#### YOUR ASSIGNMENT:
Output all of the material beneath this line exactly as it is.

____________________

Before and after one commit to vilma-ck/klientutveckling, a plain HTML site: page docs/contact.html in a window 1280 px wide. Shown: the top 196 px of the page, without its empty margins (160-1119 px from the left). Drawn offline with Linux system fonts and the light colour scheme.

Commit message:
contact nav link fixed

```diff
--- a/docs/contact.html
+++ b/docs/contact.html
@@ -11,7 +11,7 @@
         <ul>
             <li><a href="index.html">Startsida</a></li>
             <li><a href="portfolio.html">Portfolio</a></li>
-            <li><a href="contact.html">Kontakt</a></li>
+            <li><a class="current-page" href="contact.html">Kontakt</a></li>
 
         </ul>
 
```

____________________

#### RESPONSE:
Before and after one commit to vilma-ck/klientutveckling, a plain HTML site: page docs/contact.html in a window 1280 px wide. Shown: the top 196 px of the page, without its empty margins (160-1119 px from the left). Drawn offline with Linux system fonts and the light colour scheme.

Commit message:
contact nav link fixed

```diff
--- a/docs/contact.html
+++ b/docs/contact.html
@@ -11,7 +11,7 @@
         <ul>
             <li><a href="index.html">Startsida</a></li>
             <li><a href="portfolio.html">Portfolio</a></li>
-            <li><a href="contact.html">Kontakt</a></li>
+            <li><a class="current-page" href="contact.html">Kontakt</a></li>
 
         </ul>
 
```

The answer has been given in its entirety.